■ Your assignment ■
Please give the entries below again exactly, omitting every picture.
Source records Start Marker
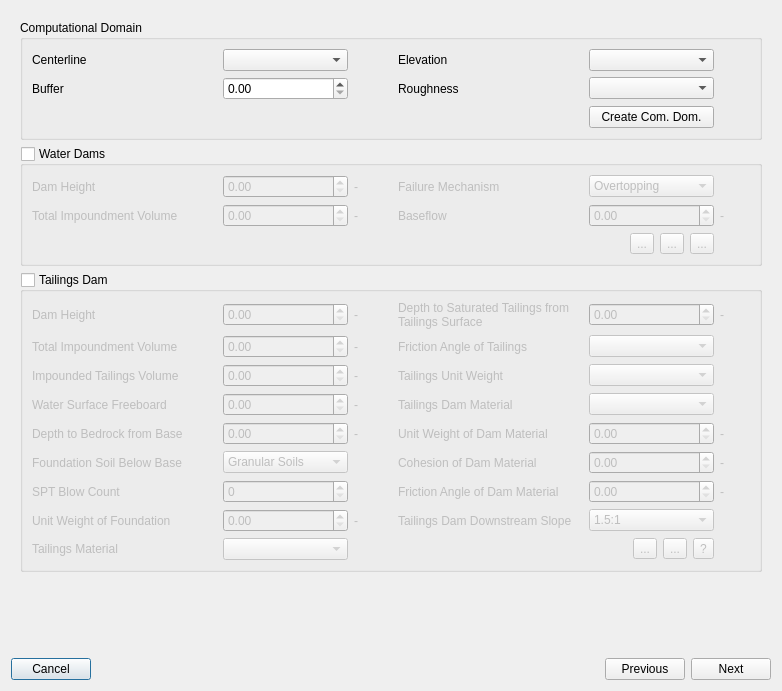
FLO-2DSoftware/qgis-flo-2d-plugin, file flo2d/ui/breach_hydrograph_tool.ui: the form before one commit.
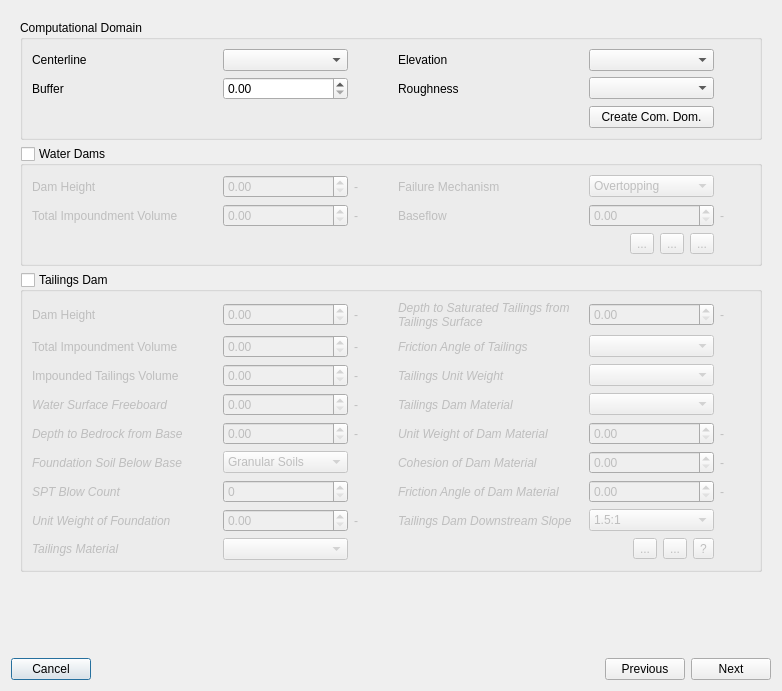
The form after the commit. Icons and pictures are not drawn.

Commit message: Enhance UI labels with italic font and improve unit weight validation in breach hydrograph tool

```diff
--- a/flo2d/ui/breach_hydrograph_tool.ui
+++ b/flo2d/ui/breach_hydrograph_tool.ui
@@ -677,6 +677,11 @@
             </item>
             <item row="4" column="4">
              <widget class="QLabel" name="label_17">
+              <property name="font">
+               <font>
+                <italic>true</italic>
+               </font>
+              </property>
               <property name="toolTip">
                <string>Unit weight of tailings dam material</string>
               </property>
@@ -697,6 +702,11 @@
             </item>
             <item row="2" column="4">
              <widget class="QLabel" name="label_15">
+              <property name="font">
+               <font>
+                <italic>true</italic>
+               </font>
+              </property>
               <property name="toolTip">
                <string>Tailings Unit Weight (UW)</string>
               </property>
@@ -726,6 +736,11 @@
             </item>
             <item row="6" column="4">
              <widget class="QLabel" name="label_19">
+              <property name="font">
+               <font>
+                <italic>true</italic>
+               </font>
+              </property>
               <property name="toolTip">
                <string>Friction Angle of Dam Material (ɸ)</string>
               </property>
@@ -749,6 +764,11 @@
             </item>
             <item row="3" column="4">
              <widget class="QLabel" name="label_16">
+              <property name="font">
+               <font>
+                <italic>true</italic>
+               </font>
+              </property>
               <property name="toolTip">
                <string>Tailings Dam Material</string>
               </property>
@@ -884,6 +904,11 @@
             </item>
             <item row="4" column="0">
              <widget class="QLabel" name="label_8">
+              <property name="font">
+               <font>
+                <italic>true</italic>
+               </font>
+              </property>
               <property name="toolTip">
                <string>Depth to Bedrock from Base (DB)</string>
               </property>
@@ -907,6 +932,11 @@
             </item>
             <item row="6" column="0">
              <widget class="QLabel" name="label_10">
+              <property name="font">
+               <font>
+                <italic>true</italic>
+               </font>
+              </property>
               <property name="toolTip">
                <string>SPT Blow Count (N)</string>
               </property>
@@ -917,6 +947,11 @@
             </item>
             <item row="8" column="0">
              <widget class="QLabel" name="label_12">
+              <property name="font">
+               <font>
+                <italic>true</italic>
+               </font>
+              </property>
               <property name="toolTip">
                <string>Tailings Material</string>
               </property>
@@ -1009,6 +1044,11 @@
             </item>
             <item row="7" column="0">
              <widget class="QLabel" name="label_11">
+              <property name="font">
+               <font>
+                <italic>true</italic>
+               </font>
+              </property>
               <property name="toolTip">
                <string>Unit weight of foundation soil below base of dam</string>
               </property>
@@ -1032,6 +1072,11 @@
             </item>
             <item row="1" column="4">
              <widget class="QLabel" name="label_14">
+              <property name="font">
+               <font>
+                <italic>true</italic>
+               </font>
+              </property>
               <property name="toolTip">
                <string>Friction Angle of Tailings (PHI)</string>
               </property>
@@ -1087,6 +1132,11 @@
             </item>
             <item row="3" column="0">
              <widget class="QLabel" name="label_7">
+              <property name="font">
+               <font>
+                <italic>true</italic>
+               </font>
+              </property>
               <property name="toolTip">
                <string>Water Surface Freeboard (F)</string>
               </property>
@@ -1142,6 +1192,11 @@
             </item>
             <item row="5" column="4">
              <widget class="QLabel" name="label_18">
+              <property name="font">
+               <font>
+                <italic>true</italic>
+               </font>
+              </property>
               <property name="toolTip">
                <string>Cohesion of Dam Material</string>
               </property>
@@ -1359,6 +1414,11 @@
             </item>
             <item row="7" column="4">
              <widget class="QLabel" name="label_20">
+              <property name="font">
+               <font>
+                <italic>true</italic>
+               </font>
+              </property>
               <property name="toolTip">
                <string>Tailings Dam Downstream Slope</string>
               </property>
@@ -1388,6 +1448,11 @@
                 <height>0</height>
                </size>
               </property>
+              <property name="font">
+               <font>
+                <italic>true</italic>
+               </font>
+              </property>
               <property name="toolTip">
                <string>Depth to Saturated Tailings from Tailings Surface (DGW)</string>
               </property>
@@ -1401,6 +1466,11 @@
             </item>
             <item row="5" column="0">
              <widget class="QLabel" name="label_9">
+              <property name="font">
+               <font>
+                <italic>true</italic>
+               </font>
+              </property>
               <property name="toolTip">
                <string>Foundation Soil Below Base</string>
               </property>
```
The commit also changes 2 other files.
Source records End Marker
■ Answer to this exercise ■
FLO-2DSoftware/qgis-flo-2d-plugin, file flo2d/ui/breach_hydrograph_tool.ui: the form before one commit.
The form after the commit. Icons and pictures are not drawn.

Commit message: Enhance UI labels with italic font and improve unit weight validation in breach hydrograph tool

```diff
--- a/flo2d/ui/breach_hydrograph_tool.ui
+++ b/flo2d/ui/breach_hydrograph_tool.ui
@@ -677,6 +677,11 @@
             </item>
             <item row="4" column="4">
              <widget class="QLabel" name="label_17">
+              <property name="font">
+               <font>
+                <italic>true</italic>
+               </font>
+              </property>
               <property name="toolTip">
                <string>Unit weight of tailings dam material</string>
               </property>
@@ -697,6 +702,11 @@
             </item>
             <item row="2" column="4">
              <widget class="QLabel" name="label_15">
+              <property name="font">
+               <font>
+                <italic>true</italic>
+               </font>
+              </property>
               <property name="toolTip">
                <string>Tailings Unit Weight (UW)</string>
               </property>
@@ -726,6 +736,11 @@
             </item>
             <item row="6" column="4">
              <widget class="QLabel" name="label_19">
+              <property name="font">
+               <font>
+                <italic>true</italic>
+               </font>
+              </property>
               <property name="toolTip">
                <string>Friction Angle of Dam Material (ɸ)</string>
               </property>
@@ -749,6 +764,11 @@
             </item>
             <item row="3" column="4">
              <widget class="QLabel" name="label_16">
+              <property name="font">
+               <font>
+                <italic>true</italic>
+               </font>
+              </property>
               <property name="toolTip">
                <string>Tailings Dam Material</string>
               </property>
@@ -884,6 +904,11 @@
             </item>
             <item row="4" column="0">
              <widget class="QLabel" name="label_8">
+              <property name="font">
+               <font>
+                <italic>true</italic>
+               </font>
+              </property>
               <property name="toolTip">
                <string>Depth to Bedrock from Base (DB)</string>
               </property>
@@ -907,6 +932,11 @@
             </item>
             <item row="6" column="0">
              <widget class="QLabel" name="label_10">
+              <property name="font">
+               <font>
+                <italic>true</italic>
+               </font>
+              </property>
               <property name="toolTip">
                <string>SPT Blow Count (N)</string>
               </property>
@@ -917,6 +947,11 @@
             </item>
             <item row="8" column="0">
              <widget class="QLabel" name="label_12">
+              <property name="font">
+               <font>
+                <italic>true</italic>
+               </font>
+              </property>
               <property name="toolTip">
                <string>Tailings Material</string>
               </property>
@@ -1009,6 +1044,11 @@
             </item>
             <item row="7" column="0">
              <widget class="QLabel" name="label_11">
+              <property name="font">
+               <font>
+                <italic>true</italic>
+               </font>
+              </property>
               <property name="toolTip">
                <string>Unit weight of foundation soil below base of dam</string>
               </property>
@@ -1032,6 +1072,11 @@
             </item>
             <item row="1" column="4">
              <widget class="QLabel" name="label_14">
+              <property name="font">
+               <font>
+                <italic>true</italic>
+               </font>
+              </property>
               <property name="toolTip">
                <string>Friction Angle of Tailings (PHI)</string>
               </property>
@@ -1087,6 +1132,11 @@
             </item>
             <item row="3" column="0">
              <widget class="QLabel" name="label_7">
+              <property name="font">
+               <font>
+                <italic>true</italic>
+               </font>
+              </property>
               <property name="toolTip">
                <string>Water Surface Freeboard (F)</string>
               </property>
@@ -1142,6 +1192,11 @@
             </item>
             <item row="5" column="4">
              <widget class="QLabel" name="label_18">
+              <property name="font">
+               <font>
+                <italic>true</italic>
+               </font>
+              </property>
               <property name="toolTip">
                <string>Cohesion of Dam Material</string>
               </property>
@@ -1359,6 +1414,11 @@
             </item>
             <item row="7" column="4">
              <widget class="QLabel" name="label_20">
+              <property name="font">
+               <font>
+                <italic>true</italic>
+               </font>
+              </property>
               <property name="toolTip">
                <string>Tailings Dam Downstream Slope</string>
               </property>
@@ -1388,6 +1448,11 @@
                 <height>0</height>
                </size>
               </property>
+              <property name="font">
+               <font>
+                <italic>true</italic>
+               </font>
+              </property>
               <property name="toolTip">
                <string>Depth to Saturated Tailings from Tailings Surface (DGW)</string>
               </property>
@@ -1401,6 +1466,11 @@
             </item>
             <item row="5" column="0">
              <widget class="QLabel" name="label_9">
+              <property name="font">
+               <font>
+                <italic>true</italic>
+               </font>
+              </property>
               <property name="toolTip">
                <string>Foundation Soil Below Base</string>
               </property>
```
The commit also changes 2 other files.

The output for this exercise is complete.